  13. We need it because single people who live solo can show us that living alone is not the same as feeling alone. They remind us of something that is too seldom acknowledged in a society that so celebrates the buzz of social life, something that people of all marital statuses can appreciate – that solitude can be sweet.
  14. We need it because de-stigmatizing single life does not undermine marriage; it strengthens it. When single people can live with the same respect, benefits, protections, and opportunities as married people, those who want to marry are free, too. They can pursue marriage for the right reasons – not to run away from the stigma of being single but to embrace the attractions of being married.
  15. We need it because love is the answer when it comes to kids, and single parents can give quite a lot of that. Add all the other important people in the lives of single parents and their kids, and then you truly have a whole lot of love.
  16. We need National Singles Week to change the meaning of the word “single” so that the next time you type it into your search engine, you don’t get a slew of ads for dating sites.
  17. We need Singles Week to urge people not to use “alone” and “unattached” as synonyms for single–those words are demeaning and untrue.
  18. We need National Singles Week to spread the word that living single is no longer a default status or a way of marking time until the right one comes along. For some people, especially those who are single at heart, living single is how they stay true to themselves. They are living authentically. They aren’t stuck with being single. They are joyfully embracing their single lives.
  19. We need this week to celebrate living single as a counterpoint to all celebrations of marriage, weddings, and romantic coupling. Matrimania is not innocuous; it is risky to overvalue romantic relationships. Research shows that young women who are shown romantic images instead of images of learning (books, libraries) express less interest in science and technology. The same happens when they overhear conversations about dates instead of courses. A national study of more than 8,000 adolescents showed that those who became romantically involved became more depressed–even if they were still with the same romantic partner a year after the study started.
  20. We need Singles Week for the validation of all the single people who love their single lives but do not feel the same sense of confidence as coupled people who love being coupled. After decades of writing about the joys of single life, I still hear from single people who love being single but wonder if that means something is wrong with them.

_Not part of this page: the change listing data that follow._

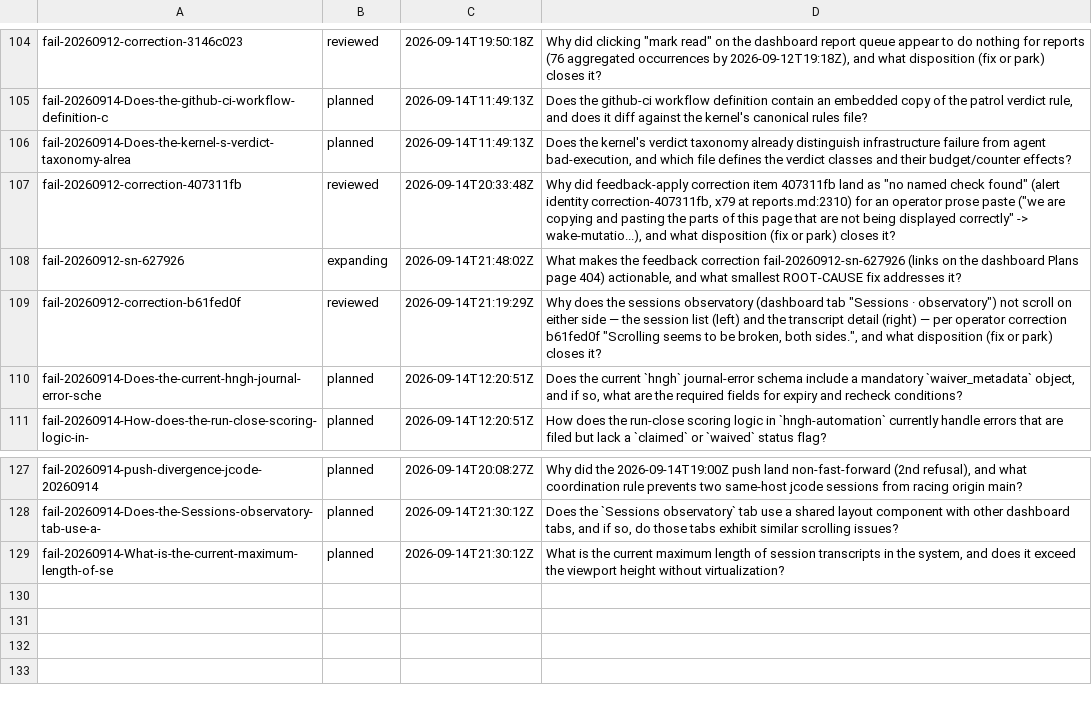
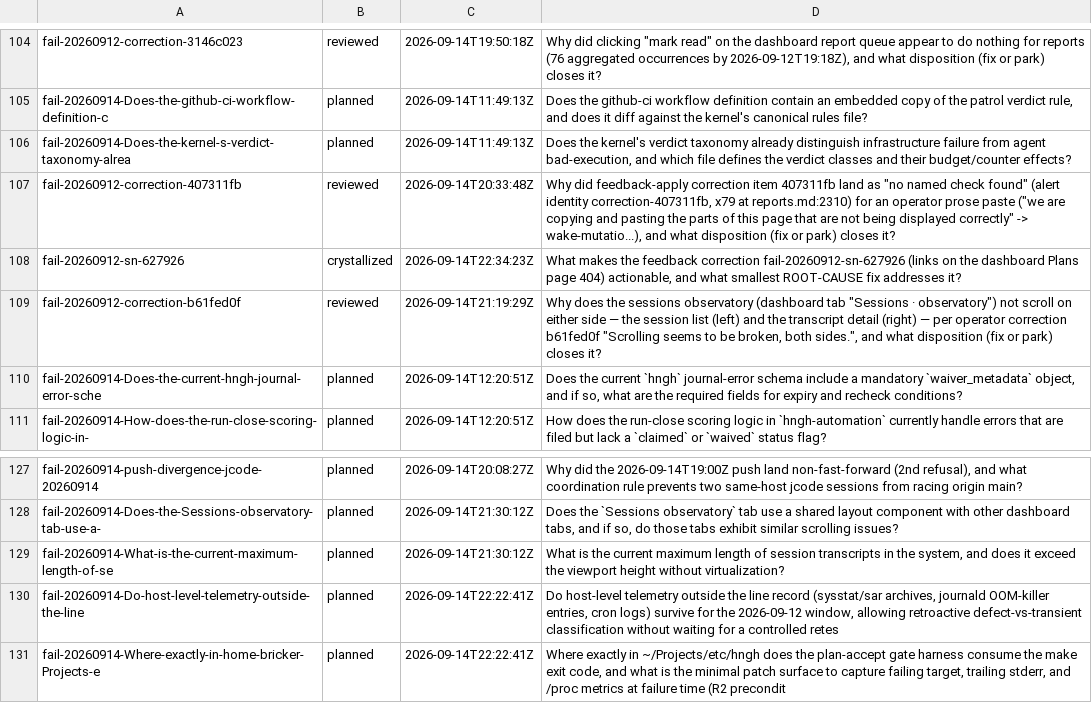
Before and after one commit to boundring/hngh, a TSV file: automation/research-lines.tsv, drawn as a sheet; only a part is shown, gaps mark what is left out.

Commit message:
research: fail-20260912-sn-627926 crystallized

```diff
--- a/automation/research-lines.tsv
+++ b/automation/research-lines.tsv
@@ -107,3 +107,3 @@ fail-20260914-Does-the-kernel-s-verdict-taxonomy-alrea	planned	2026-09-14T11:49:
 fail-20260912-correction-407311fb	reviewed	2026-09-14T20:33:48Z	Why did feedback-apply correction item 407311fb land as "no named check found" (alert identity correction-407311fb, x79 at reports.md:2310) for an operator prose paste ("we are copying and pasting the parts of this page that are not being displayed correctly" -> wake-mutatio...), and what disposition (fix or park) closes it?
-fail-20260912-sn-627926	expanding	2026-09-14T21:48:02Z	What makes the feedback correction fail-20260912-sn-627926 (links on the dashboard Plans page 404) actionable, and what smallest ROOT-CAUSE fix addresses it?
+fail-20260912-sn-627926	crystallized	2026-09-14T22:34:23Z	What makes the feedback correction fail-20260912-sn-627926 (links on the dashboard Plans page 404) actionable, and what smallest ROOT-CAUSE fix addresses it?
 fail-20260912-correction-b61fed0f	reviewed	2026-09-14T21:19:29Z	Why does the sessions observatory (dashboard tab "Sessions · observatory") not scroll on either side — the session list (left) and the transcript detail (right) — per operator correction b61fed0f "Scrolling seems to be broken, both sides.", and what disposition (fix or park) closes it?
@@ -129 +129,3 @@ fail-20260914-Does-the-Sessions-observatory-tab-use-a-	planned	2026-09-14T21:30:
 fail-20260914-What-is-the-current-maximum-length-of-se	planned	2026-09-14T21:30:12Z	What is the current maximum length of session transcripts in the system, and does it exceed the viewport height without virtualization?
+fail-20260914-Do-host-level-telemetry-outside-the-line	planned	2026-09-14T22:22:41Z	Do host-level telemetry outside the line record (sysstat/sar archives, journald OOM-killer entries, cron logs) survive for the 2026-09-12 window, allowing retroactive defect-vs-transient classification without waiting for a controlled retes
+fail-20260914-Where-exactly-in-home-bricker-Projects-e	planned	2026-09-14T22:22:41Z	Where exactly in ~/Projects/etc/hngh does the plan-accept gate harness consume the make exit code, and what is the minimal patch surface to capture failing target, trailing stderr, and /proc metrics at failure time (R2 precondit
```
Also changed, not shown: 1 other file.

They go to therapy. They read self-help books. Imagine that: they have achieved what we all want–a happy, meaningful, psychologically rich, and fulfilling life–and they are still worried that there may be something wrong with them because they are not pining for a romantic partner! They deserve to congratulate themselves instead, and others should also congratulate them.
  21. We need it because the rise of single people and people living alone is an unprecedented demographic revolution that is changing the way we live, the way we love, the way we vote, the way we do business, the way we age, and the way we think about what constitutes a meaningful life. A week for taking these trends seriously hardly seems like enough.

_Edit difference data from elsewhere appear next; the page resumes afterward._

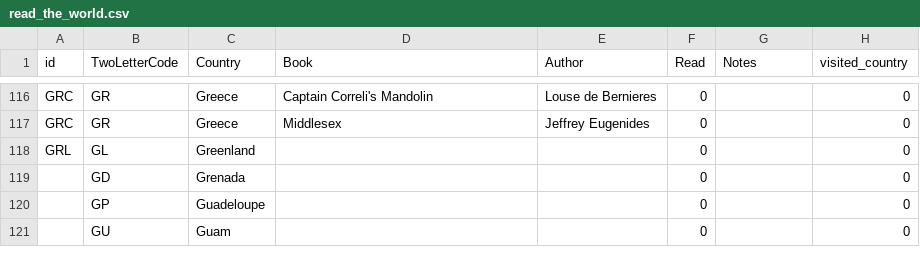
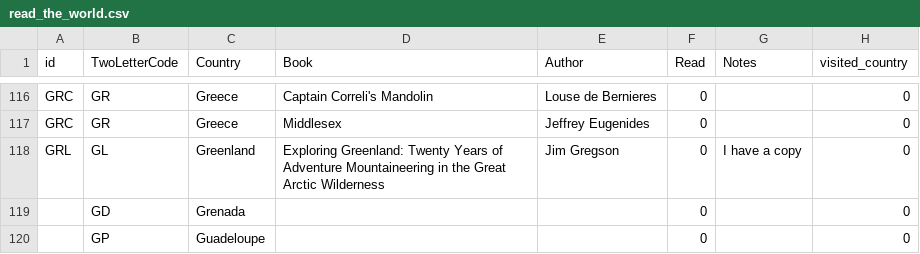
Before and after one commit to paulkaefer/read-the-world, a CSV file: data/read_the_world.csv, drawn as a sheet; only a part is shown, gaps mark what is left out; the shorter side is filled out with more unchanged rows.

Commit message:
+ Greenland book (haven't started yet)

```diff
--- a/data/read_the_world.csv
+++ b/data/read_the_world.csv
@@ -117,3 +117,3 @@ GRC,GR,Greece,Captain Correli's Mandolin,Louse de Bernieres,0,,0
 GRC,GR,Greece,Middlesex,Jeffrey Eugenides,0,,0
-GRL,GL,Greenland,,,0,,0
+GRL,GL,Greenland,Exploring Greenland: Twenty Years of Adventure Mountaineering in the Great Arctic Wilderness,Jim Gregson,0,I have a copy,0
 ,GD,Grenada,,,0,,0
```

  22. We need to value single people because that’s what progressive nations do. They look for the people who have been marginalized and diminished and invite them into the center of society. That way, we can all live happily ever after.

Happy Singles Week.

advertisement